What is media? Definition and meaning
The term media, which is the plural of medium, refers to the communication channels through which we disseminate news, music, movies, education, promotional messages and other data. It includes physical and online newspapers and magazines, television, radio, billboards, telephone, the Internet, fax and billboards
It describes the various ways through which we communicate in society. Because it refers to all means of communication, everything ranging from a telephone call to the evening news on television can be called media.
When talking about reaching a very large number of people we say mass media. Local media refers to, for example, your local newspaper, or local/regional TV/radio channels.
Different types of media
Media can be broken down into two main categories: broadcast and print. The Internet has also emerged as a major player, as a rapidly-growing number of people globally get their news, movies, etc. online.
Print Media includes all types of publications, including newspapers, journals, magazines, books and reports. It is the oldest type, and despite suffering since the emergence of the Internet, is still used by a major proportion of the population.
Media ‘is’ or ‘are’?
If media is the plural of medium, then one would think that it should be used grammatically in the plural – the verb that follows it should be in the plural form, shouldn’t it?
However, in most literature it is used as a singular noun, and is interpreted as a collective singular, similar to other collective nouns such as ‘team’ or ‘group’. Therefore, to write the ‘media is’ is perfectly acceptable today. Some people may insist it is wrong, but it is still acceptable – languages are constantly evolving.
It all started thousands of years ago
Human communication through designed channels – not through speech or gestures – dates back to many tens of thousands of years ago when our ancient ancestors painted on the walls of caves.
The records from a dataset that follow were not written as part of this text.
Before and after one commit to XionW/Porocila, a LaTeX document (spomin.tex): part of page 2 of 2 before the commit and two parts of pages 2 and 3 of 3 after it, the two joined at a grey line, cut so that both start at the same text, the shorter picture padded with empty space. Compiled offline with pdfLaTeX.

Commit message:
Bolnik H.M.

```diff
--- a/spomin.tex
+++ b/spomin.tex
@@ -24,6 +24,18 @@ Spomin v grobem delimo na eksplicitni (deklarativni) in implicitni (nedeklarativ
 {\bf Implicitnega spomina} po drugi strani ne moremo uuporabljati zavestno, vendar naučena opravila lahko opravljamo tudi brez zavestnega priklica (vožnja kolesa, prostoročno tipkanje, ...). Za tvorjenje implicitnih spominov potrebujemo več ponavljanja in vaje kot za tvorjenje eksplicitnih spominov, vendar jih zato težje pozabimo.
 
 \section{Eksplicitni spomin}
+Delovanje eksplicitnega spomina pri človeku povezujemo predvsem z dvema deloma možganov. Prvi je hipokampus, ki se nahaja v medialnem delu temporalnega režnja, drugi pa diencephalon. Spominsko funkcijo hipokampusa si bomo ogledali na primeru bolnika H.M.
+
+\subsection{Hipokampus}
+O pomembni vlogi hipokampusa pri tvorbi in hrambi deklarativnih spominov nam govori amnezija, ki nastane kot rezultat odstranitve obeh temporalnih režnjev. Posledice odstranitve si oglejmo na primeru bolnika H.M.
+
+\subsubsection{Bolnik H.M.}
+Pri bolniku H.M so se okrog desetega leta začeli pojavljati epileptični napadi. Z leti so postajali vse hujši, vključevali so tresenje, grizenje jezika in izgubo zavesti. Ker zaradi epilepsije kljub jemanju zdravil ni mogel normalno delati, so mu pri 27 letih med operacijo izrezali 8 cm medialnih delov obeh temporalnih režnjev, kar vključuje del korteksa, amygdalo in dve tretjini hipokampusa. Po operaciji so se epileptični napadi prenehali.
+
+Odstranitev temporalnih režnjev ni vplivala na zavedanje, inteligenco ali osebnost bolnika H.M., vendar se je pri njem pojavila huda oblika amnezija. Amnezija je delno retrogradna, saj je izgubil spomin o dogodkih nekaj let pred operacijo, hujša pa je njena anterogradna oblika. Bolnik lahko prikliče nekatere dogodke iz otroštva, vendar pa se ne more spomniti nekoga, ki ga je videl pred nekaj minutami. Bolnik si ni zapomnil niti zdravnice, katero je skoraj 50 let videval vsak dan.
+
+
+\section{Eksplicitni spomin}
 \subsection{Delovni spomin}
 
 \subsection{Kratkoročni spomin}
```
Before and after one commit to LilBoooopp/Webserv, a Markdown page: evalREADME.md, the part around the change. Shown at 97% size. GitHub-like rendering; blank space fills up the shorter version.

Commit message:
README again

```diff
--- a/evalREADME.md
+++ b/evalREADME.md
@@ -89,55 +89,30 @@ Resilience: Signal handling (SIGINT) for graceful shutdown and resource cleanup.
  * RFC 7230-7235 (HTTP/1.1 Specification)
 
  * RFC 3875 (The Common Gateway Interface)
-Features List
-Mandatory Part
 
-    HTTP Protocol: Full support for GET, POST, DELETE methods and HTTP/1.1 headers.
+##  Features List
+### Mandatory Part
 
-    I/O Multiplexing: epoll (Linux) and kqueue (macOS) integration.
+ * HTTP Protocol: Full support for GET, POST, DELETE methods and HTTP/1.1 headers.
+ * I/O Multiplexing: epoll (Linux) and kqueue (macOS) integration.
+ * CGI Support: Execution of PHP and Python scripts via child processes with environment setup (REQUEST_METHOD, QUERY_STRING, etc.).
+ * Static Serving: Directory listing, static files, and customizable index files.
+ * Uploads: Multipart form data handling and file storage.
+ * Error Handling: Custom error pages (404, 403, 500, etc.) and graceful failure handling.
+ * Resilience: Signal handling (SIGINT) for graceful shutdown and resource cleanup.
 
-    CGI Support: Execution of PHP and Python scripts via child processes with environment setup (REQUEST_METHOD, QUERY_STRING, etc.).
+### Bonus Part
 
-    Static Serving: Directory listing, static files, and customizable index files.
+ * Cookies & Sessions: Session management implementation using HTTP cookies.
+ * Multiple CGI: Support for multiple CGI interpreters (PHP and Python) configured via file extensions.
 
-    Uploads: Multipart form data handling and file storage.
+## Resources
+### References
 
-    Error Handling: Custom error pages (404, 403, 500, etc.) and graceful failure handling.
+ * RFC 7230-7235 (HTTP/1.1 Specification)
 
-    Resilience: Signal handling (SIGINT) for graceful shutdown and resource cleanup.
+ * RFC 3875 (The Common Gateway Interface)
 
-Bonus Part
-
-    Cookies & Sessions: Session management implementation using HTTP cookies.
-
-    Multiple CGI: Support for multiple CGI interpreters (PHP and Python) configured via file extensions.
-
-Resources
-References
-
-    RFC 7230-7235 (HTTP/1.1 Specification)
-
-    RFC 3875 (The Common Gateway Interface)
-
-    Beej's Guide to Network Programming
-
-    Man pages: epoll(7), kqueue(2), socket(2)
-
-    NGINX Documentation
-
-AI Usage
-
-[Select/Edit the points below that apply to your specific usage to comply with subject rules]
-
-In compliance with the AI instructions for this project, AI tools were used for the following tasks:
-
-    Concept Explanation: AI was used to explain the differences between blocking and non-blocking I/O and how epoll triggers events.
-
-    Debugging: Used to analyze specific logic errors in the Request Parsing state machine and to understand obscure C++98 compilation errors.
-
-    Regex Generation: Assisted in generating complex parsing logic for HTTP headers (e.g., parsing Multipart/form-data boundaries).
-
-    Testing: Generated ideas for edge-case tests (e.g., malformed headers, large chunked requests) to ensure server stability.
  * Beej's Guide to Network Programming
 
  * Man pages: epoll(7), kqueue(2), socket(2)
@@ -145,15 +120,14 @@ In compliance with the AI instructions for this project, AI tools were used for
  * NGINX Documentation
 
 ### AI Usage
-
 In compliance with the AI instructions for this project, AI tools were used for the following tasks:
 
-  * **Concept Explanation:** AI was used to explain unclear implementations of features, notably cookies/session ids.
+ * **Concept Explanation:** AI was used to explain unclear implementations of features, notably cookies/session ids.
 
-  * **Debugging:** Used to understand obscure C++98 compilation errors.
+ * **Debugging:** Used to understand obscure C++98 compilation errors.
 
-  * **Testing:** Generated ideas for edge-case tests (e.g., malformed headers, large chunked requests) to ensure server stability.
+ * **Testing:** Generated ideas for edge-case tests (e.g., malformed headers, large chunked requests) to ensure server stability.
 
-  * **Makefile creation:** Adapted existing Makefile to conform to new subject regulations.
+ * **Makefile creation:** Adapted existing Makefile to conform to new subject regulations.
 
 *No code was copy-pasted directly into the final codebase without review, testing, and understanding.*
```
The cave paintings at Lascaux in southwestern France, estimated to be over 17,000 years old, are no less viable expressions of media than our current TV shows and magazines.